- How long have you been in business for and what is your company roadmap for the next 5 or 10 years?
- If you are able to, can you disclose some of your current clients? (I like this one because a serious company should have NDA agreements with most of their clients.)
- Do you offer a full package process or do I need to provide any of the materials, hardware, etc.?
- What is your minimum order quantity (MOQ)?
- What is your turnaround time is for first prototypes? Production timeline?
- What are your payment terms?
- What does your full package price include?
- Do you provide prints or do I provide them? Can you use my custom prints in the process?
- Is there anything I haven’t asked that you think is important to share with me?
- Do your factories operate under an ecologically friendly and socially acceptable environment? (an environmentally conscious manufacturer is an important selling point for many customers)
You will have to draw your own conclusions as to which manufacturer is the best partner for your business. Remember to consult your business plan throughout this process and stay core to your initial values.
5. Create and execute your marketing/PR plan
By now, you should have a solid idea of your brand’s direction and what you want your business to represent. It is important to purchase the best domain possible, construct an SEO-friendly website, register matching social media handles for your swimwear line, and define your online brand image. After completing these steps, you should work through a simple marketing budget. As a new company, your resources will likely be scarce. Figure out which marketing approaches fit your budget and your brand: online marketing or trade show attendance (pre-COVID-19), influencer partnerships or local events – the sky is the limit. Be dynamic and make sure every advertising dollar is well spent. For branding support, we strongly suggest the team at: Fibra USA www.heyfibra.com
Once you receive the first prototypes from your factory, it is time to hire a fit model who represents the customer type you would like to market your products to (junior, contemporary, cup size, plus size, etc). Have the model spend plenty of time with your samples before shooting so that they feel confident in the pieces. It is crucial to document the experience with videos and pictures, and clearly communicating your changes to the manufacturer both visually and quantitatively through specific measurements.
If your manufacturer is local or if you can travel to meet with them onsite, request that their pattern maker is in the meeting. If remote, it is important to schedule a meeting to run through changes instead of communicating solely via email. Once the prototypes have been approved, you will want to ask your factory to supply sales samples for you and your sales team, if hired. You will also want an a few extra sample sets for a photo shoot and for press pitches/PR.
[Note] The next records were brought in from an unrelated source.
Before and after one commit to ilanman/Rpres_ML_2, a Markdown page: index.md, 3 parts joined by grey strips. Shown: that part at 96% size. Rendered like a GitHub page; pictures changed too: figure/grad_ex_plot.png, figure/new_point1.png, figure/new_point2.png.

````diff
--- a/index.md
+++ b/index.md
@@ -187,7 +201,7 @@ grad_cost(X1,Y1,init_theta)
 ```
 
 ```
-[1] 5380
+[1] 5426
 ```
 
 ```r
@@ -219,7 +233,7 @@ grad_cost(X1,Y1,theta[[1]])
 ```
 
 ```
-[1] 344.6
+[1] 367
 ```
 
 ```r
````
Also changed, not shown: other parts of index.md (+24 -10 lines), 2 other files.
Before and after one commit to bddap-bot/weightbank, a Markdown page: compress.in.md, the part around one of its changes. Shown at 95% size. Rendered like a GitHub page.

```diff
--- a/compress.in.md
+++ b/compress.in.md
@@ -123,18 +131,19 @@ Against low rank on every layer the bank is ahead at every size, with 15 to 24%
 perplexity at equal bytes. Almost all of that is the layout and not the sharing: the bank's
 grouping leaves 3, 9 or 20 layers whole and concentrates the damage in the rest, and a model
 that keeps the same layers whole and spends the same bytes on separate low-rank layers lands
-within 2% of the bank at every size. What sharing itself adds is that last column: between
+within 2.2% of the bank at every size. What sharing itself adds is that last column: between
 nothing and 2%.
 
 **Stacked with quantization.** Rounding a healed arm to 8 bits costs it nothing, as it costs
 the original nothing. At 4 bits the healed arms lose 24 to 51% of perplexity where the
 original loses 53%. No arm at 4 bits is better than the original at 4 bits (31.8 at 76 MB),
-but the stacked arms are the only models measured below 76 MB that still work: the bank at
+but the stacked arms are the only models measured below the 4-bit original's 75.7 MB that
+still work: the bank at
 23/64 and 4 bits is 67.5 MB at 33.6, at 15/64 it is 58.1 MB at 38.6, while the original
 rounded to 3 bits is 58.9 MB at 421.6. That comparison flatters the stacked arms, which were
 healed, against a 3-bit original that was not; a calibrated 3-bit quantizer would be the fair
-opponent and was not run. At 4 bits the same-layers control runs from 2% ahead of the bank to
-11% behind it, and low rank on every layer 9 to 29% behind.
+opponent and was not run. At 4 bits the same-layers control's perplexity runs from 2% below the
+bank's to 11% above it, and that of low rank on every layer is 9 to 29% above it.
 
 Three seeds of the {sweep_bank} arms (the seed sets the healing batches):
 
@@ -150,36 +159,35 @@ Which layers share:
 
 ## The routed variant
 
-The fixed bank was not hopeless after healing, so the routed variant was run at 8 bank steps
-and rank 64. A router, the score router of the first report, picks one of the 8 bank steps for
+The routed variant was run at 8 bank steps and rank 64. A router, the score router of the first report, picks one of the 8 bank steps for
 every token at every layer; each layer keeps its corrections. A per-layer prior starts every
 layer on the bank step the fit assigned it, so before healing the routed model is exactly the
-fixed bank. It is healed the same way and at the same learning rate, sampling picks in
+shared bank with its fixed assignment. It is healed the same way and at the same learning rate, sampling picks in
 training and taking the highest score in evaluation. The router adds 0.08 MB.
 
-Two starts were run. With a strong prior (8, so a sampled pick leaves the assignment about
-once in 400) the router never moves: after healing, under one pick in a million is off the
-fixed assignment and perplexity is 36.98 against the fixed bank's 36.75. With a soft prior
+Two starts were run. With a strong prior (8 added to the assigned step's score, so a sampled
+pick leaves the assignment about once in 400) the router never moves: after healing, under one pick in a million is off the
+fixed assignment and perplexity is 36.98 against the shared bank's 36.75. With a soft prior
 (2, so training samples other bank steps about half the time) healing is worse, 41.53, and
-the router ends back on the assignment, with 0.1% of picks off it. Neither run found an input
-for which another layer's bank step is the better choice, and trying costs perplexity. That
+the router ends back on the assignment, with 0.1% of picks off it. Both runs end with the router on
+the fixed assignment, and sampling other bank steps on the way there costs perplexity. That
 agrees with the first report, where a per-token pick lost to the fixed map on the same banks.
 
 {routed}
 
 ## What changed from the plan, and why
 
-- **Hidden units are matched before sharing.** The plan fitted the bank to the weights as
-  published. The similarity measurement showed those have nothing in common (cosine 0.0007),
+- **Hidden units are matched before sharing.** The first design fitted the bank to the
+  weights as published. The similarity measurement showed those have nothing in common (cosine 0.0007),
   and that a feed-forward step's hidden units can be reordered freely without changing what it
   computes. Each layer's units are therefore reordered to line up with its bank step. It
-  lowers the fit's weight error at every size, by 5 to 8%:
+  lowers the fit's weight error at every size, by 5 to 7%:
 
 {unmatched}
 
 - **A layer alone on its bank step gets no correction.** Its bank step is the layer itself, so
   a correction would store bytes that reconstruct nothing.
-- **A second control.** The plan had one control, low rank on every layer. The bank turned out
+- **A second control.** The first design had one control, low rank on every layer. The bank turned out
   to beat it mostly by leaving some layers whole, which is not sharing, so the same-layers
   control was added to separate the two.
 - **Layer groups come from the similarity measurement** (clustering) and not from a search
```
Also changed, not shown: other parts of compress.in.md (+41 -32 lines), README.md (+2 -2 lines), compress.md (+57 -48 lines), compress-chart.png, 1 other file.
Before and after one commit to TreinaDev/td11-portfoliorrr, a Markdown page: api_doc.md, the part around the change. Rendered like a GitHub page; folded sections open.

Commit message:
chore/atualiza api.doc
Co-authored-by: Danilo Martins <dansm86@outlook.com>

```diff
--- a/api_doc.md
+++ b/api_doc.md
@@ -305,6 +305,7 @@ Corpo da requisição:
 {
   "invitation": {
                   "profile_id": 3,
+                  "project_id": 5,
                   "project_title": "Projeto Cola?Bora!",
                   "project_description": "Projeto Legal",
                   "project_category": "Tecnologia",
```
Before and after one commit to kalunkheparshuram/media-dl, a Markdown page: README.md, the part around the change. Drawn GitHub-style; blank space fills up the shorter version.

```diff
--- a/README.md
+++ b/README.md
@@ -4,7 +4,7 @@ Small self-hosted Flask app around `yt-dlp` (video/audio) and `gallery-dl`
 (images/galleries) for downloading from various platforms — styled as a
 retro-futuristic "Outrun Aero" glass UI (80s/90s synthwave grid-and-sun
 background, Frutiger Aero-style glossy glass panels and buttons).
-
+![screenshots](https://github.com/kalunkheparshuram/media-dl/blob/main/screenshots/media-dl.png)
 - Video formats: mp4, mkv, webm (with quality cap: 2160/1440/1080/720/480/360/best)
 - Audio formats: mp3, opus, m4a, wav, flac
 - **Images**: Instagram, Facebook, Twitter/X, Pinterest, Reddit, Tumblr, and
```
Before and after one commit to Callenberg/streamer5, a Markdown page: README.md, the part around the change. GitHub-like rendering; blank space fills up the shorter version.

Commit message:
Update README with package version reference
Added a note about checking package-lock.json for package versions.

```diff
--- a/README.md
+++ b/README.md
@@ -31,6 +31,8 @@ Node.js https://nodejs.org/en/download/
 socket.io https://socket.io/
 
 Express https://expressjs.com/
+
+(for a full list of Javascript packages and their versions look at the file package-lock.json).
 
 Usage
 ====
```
If you plan to attend trade shows, you will need to design a catalog, or “look-book.” Professional photos are industry standard, so hire a photographer, stylist and hair and makeup artist and be sure to explain your vision to them in detail. Have fun at the shoot, but pay close attention so that you ensure the output is to your standard. A graphic designer will be able to put your catalog or look book together for a nominal fee, which you can provide physically or digitally depending on the context. Again, for this we also suggest the folks at Fibra USA (www.heyfibra.com).
7. The next steps
There are many forks in the road at this stage in your company’s development, so I cannot provide turnkey advice after this point. However, once you have reached this stage, you should be prepared to take risks and work harder than you ever had before to conquer your market. Never lose sight of why you started your venture and always be persistent. Be open to criticism and learn from your failures. Quality is important and often must be guaranteed before quantity.
If you have reached the end, I hope this article has been insightful. If you have further questions or are looking for a manufacturing partner, please contact us at: firstname.lastname@example.org (www.laislabrand.com). We look forward to hearing from you.